* [Exercise brief]
After locating the line that contains "sim --> engine" in the records below, write out exactly that line and each line after it through the one that contains "orderflow --> orderbook", and nothing else.

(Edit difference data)
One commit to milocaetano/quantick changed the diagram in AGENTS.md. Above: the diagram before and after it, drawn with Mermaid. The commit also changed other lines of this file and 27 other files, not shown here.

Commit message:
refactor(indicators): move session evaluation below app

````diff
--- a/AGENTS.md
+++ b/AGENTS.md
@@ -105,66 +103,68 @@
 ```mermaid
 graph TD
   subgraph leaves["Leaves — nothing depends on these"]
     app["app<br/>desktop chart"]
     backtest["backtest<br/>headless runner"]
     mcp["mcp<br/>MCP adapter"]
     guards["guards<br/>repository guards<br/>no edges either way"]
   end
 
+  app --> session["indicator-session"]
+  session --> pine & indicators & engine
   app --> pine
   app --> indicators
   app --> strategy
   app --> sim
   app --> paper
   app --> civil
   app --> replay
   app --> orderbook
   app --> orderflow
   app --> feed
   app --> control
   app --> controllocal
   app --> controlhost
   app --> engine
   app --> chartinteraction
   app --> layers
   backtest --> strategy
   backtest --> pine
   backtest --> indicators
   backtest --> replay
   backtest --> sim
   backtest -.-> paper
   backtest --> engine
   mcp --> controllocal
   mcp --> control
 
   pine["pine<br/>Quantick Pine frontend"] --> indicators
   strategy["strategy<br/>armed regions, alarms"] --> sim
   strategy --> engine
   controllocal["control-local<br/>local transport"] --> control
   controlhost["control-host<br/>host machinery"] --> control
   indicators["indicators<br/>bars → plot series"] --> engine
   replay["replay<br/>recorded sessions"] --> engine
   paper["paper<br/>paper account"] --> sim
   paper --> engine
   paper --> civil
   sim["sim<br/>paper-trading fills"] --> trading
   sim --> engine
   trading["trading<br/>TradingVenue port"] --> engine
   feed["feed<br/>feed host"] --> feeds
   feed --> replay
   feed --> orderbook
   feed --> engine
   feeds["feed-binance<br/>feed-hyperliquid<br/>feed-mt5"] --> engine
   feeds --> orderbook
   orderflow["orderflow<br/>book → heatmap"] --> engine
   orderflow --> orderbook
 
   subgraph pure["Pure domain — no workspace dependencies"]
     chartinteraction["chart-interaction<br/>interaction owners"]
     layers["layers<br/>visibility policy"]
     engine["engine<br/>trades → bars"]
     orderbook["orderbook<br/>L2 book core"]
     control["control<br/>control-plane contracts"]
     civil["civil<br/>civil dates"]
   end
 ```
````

* [Your response]
   sim --> engine
   trading["trading<br/>TradingVenue port"] --> engine
   feed["feed<br/>feed host"] --> feeds
   feed --> replay
   feed --> orderbook
   feed --> engine
   feeds["feed-binance<br/>feed-hyperliquid<br/>feed-mt5"] --> engine
   feeds --> orderbook
   orderflow["orderflow<br/>book → heatmap"] --> engine
   orderflow --> orderbook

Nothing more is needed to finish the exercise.